As my wife and I strolled up the sand-covered boardwalk that lead to the sand in Wrightsville Beach, North Carolina, I noticed a very strange sign posted to the right of the walkway. A sign I had never seen before. A sign that read, “To help ensure the safety of all beach patrons, surfers must be securely attached to their board with a leash.”
I should begin by saying that I’m a huge advocate of encouraging the use of leashes when appropriate. But the conditions were waist-high at best and hardly anybody on the beach or in the water. However, I always do my best to show respect for a spot and its local rules during my visit, so I shrugged and obeyed.
This is a topic that seems to have gotten quite a bit of buzz in the last 6 months or so. It’s a topic in which any surfer will have a black & white opinion about, and it’s something that will certainly never be resolved (except in places like Wrightsville, NC). But, I don’t think an ironclad law is the way to go.
The old-style surfing revolution is as prevalent as it’s ever been — especially in Orange/LA County. Many people call it “hipster” (which is probably the most fitting term), others call it “retro,” while others prefer to keep it pure with no “label” at all, it’s all just surfing.
Whatever side of the spectrum you fall into, leashes will always be your best friend, worst enemy, secret lover, and trusted business partner. Sometimes you wear it because it’s crowded. Sometimes you don’t because it keeps getting caught in your toes. Sometimes you wear it because you don’t feel like swimming a quarter mile if your footing fails on you. While other times, you don’t wear it because the old-style log you brought doesn’t even have a leash plug.
However, many times I see people without leashes because they simply want to look the part. They want to look like they know what they’re doing (even though they clearly do not). They want to accurately resemble the style that they’re trying to replicate. Nobody wore leashes in the 1960’s, and these modern day throw-backs certainly don’t want to look like they haven’t done their surfing history homework.

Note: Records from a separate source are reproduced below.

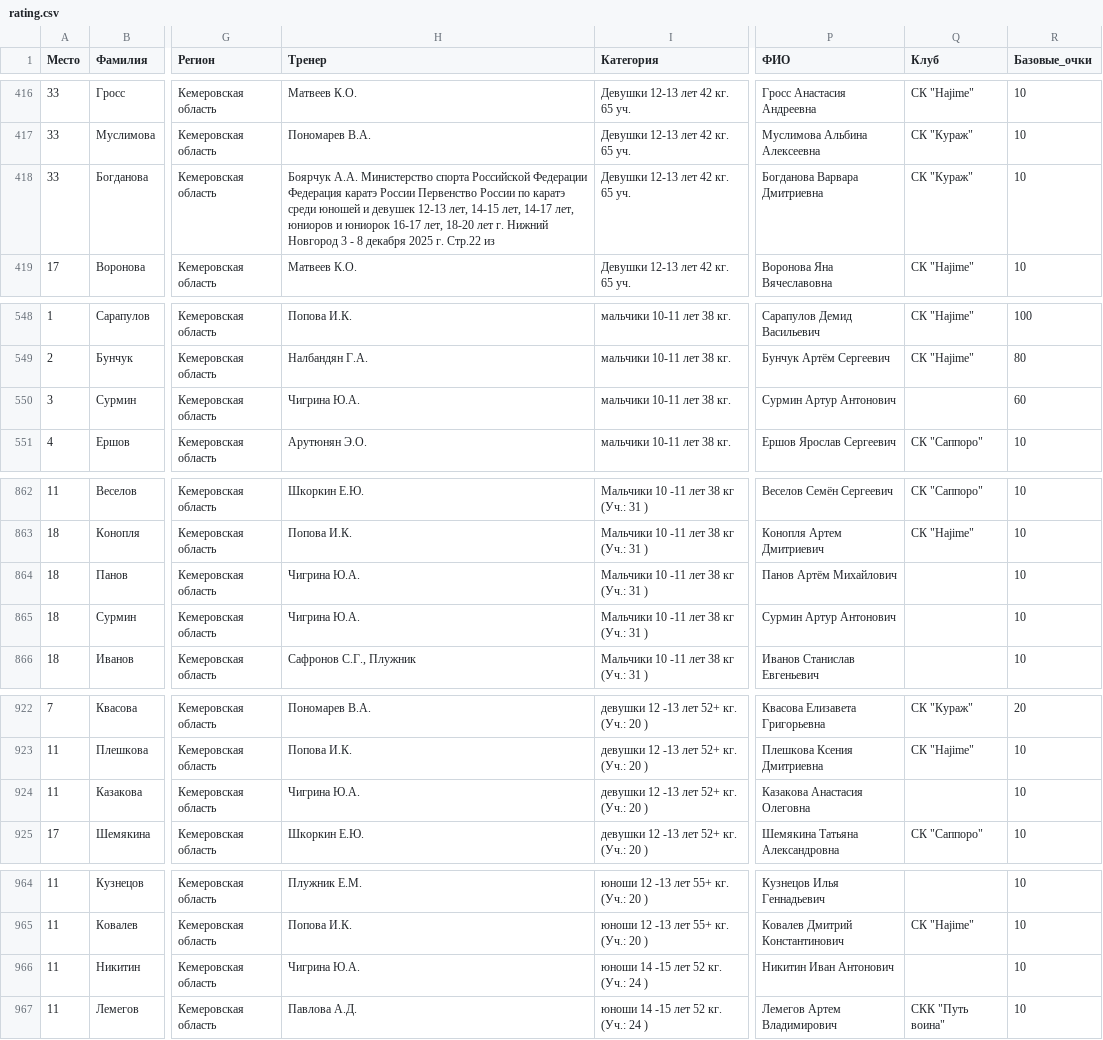
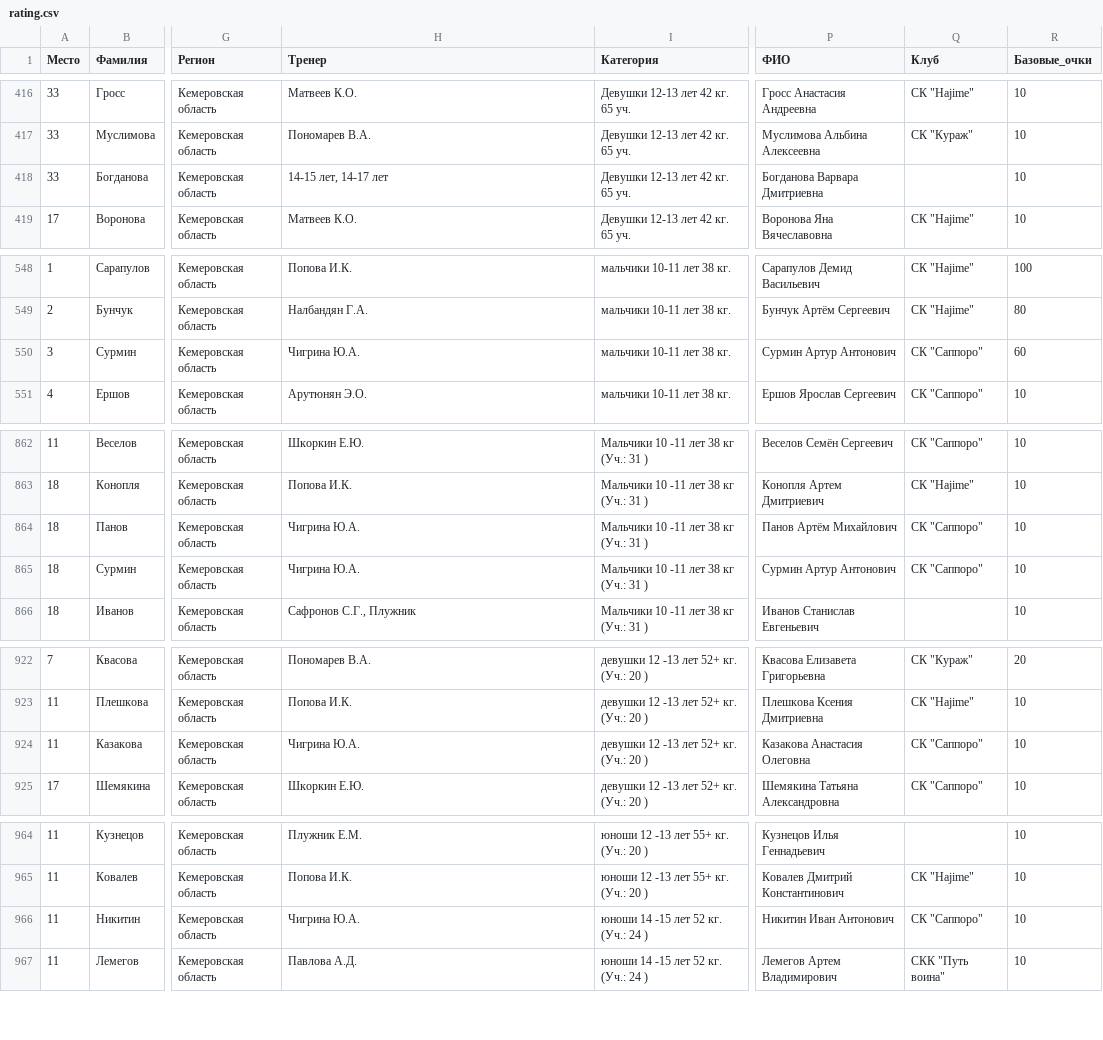
Before and after one commit to matveich877/FKN_NVKZ, a CSV file: data/rating.csv, drawn as a sheet; only a part is shown, gaps mark what is left out; the diff names each change by its address in the sheet, - before the commit and + after, or states it on an @@ line.

Commit message:
Add files via upload

```diff
--- a/data/rating.csv
+++ b/data/rating.csv
-H418 (Тренер): Боярчук А.А. Министерство спорта Российской Федерации Федерация каратэ России Первенство России по каратэ среди юношей и девушек 12-13 лет, 14-15 лет, 14-17 лет, юниоров и юниорок 16-17 лет, 18-20 лет г. Нижний Новгород 3 - 8 декабря 2025 г. Стр.22 из
+H418 (Тренер): 14-15 лет, 14-17 лет
-Q418 (Клуб): СК "Кураж"
+Q418 (Клуб): (empty)
-Q550 (Клуб): (empty)
+Q550 (Клуб): СК "Саппоро"
-Q864:Q865 (Клуб): (empty)
+Q864:Q865 (Клуб): СК "Саппоро"
-Q924 (Клуб): (empty)
+Q924 (Клуб): СК "Саппоро"
-Q966 (Клуб): (empty)
+Q966 (Клуб): СК "Саппоро"
```
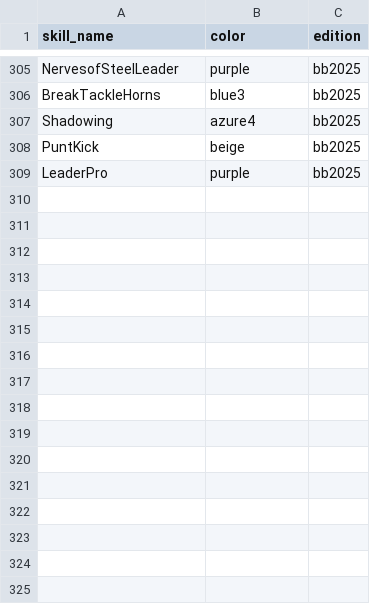
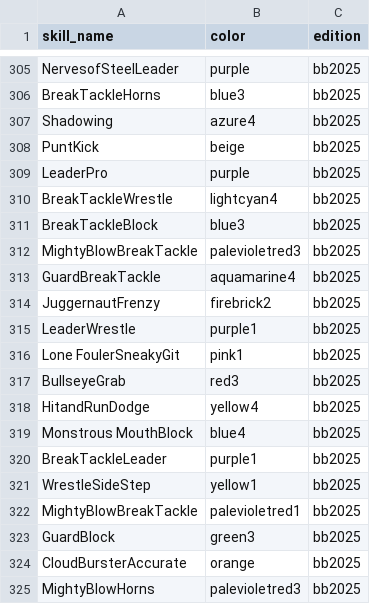
Before and after one commit to gsverhoeven/bbrosterplots, a CSV file: inst/extdata/ref_bb_skill_colors.csv, drawn as a sheet; only a part is shown, gaps mark what is left out.

Commit message:
add new skill stacking combinations

```diff
--- a/inst/extdata/ref_bb_skill_colors.csv
+++ b/inst/extdata/ref_bb_skill_colors.csv
@@ -309 +309,17 @@
 "LeaderPro";"purple";"bb2025"
+"BreakTackleWrestle";"lightcyan4";"bb2025"
+"BreakTackleBlock";"blue3";"bb2025"
+"MightyBlowBreakTackle";"palevioletred3";"bb2025"
+"GuardBreakTackle";"aquamarine4";"bb2025"
+"JuggernautFrenzy";"firebrick2";"bb2025"
+"LeaderWrestle";"purple1";"bb2025"
+"Lone FoulerSneakyGit";"pink1";"bb2025"
+"BullseyeGrab";"red3";"bb2025"
+"HitandRunDodge";"yellow4";"bb2025"
+"Monstrous MouthBlock";"blue4";"bb2025"
+"BreakTackleLeader";"purple1";"bb2025"
+"WrestleSideStep";"yellow1";"bb2025"
+"MightyBlowBreakTackle";"palevioletred1";"bb2025"
+"GuardBlock";"green3";"bb2025"
+"CloudBursterAccurate";"orange";"bb2025"
+"MightyBlowHorns";"palevioletred3";"bb2025"
```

These are the people that bother me the most, simply because they’re dangerous. Not only are they without a leash, but they’re also on a 9’ 6” log that weighs more than the punching bag hanging in my garage, and they have no idea how to handle it. It really irks me when I see guys that can’t even kick out of a waist-high wave without losing their board.
The story about the kid in Byron Bay, Pascal Dattler, hit me on a personal level. He reminded me of my son. I can’t even imagine what it would be like to see my little boy go through something like that, and it really got me to reconsider my leash-related decisions.
It all boils down to knowing your limits. Everybody has the choice to wear (or not wear) a leash during any given session. But, people need to understand that it’s not “cool” to go leashless. The people that do it for the right reasons do it because it’s functional to have their ankle free from tangles. That’s it. It shouldn’t be a style thing. The guys that do it because they think it makes them look more like a legit surfer (we’ve all seen these guys) are the ones that put people in danger.
Although, on the opposite side of the coin, I have to say that I’ve had far more terrifying experiences with people sitting on the inside with their 8’ funboard securely attached to their ankle as it bobs and bounces in the whitewash because they repeatedly ditch their board to dive under each wave. It gives them a false sense of security, and can often times be way more dangerous than the occasional board washing all the way to shore.
Please be smart out there. People don’t realize that our sport is very dangerous. The ocean is a powerful thing and it should always receive the utmost respect from everybody that enters. This involves preparing and educating yourself prior to paddling out — this includes considering your leash.
Beachgoers need to keep their eyes open, and surfers need to hold onto their boards (with or without a leash). That’s the bottom line. Think about the little grommets romping and splashing at the shoreline. When matched against a speeding 9′ 6″ log, with volan glass, 12″ D-Fin, and no owner in sight… the grommets have no chance. And I’m not saying that I believe everyone should always wear a leash. I just think that you should seriously evaluate the situation each day before making your decision. It’s the responsible thing to do.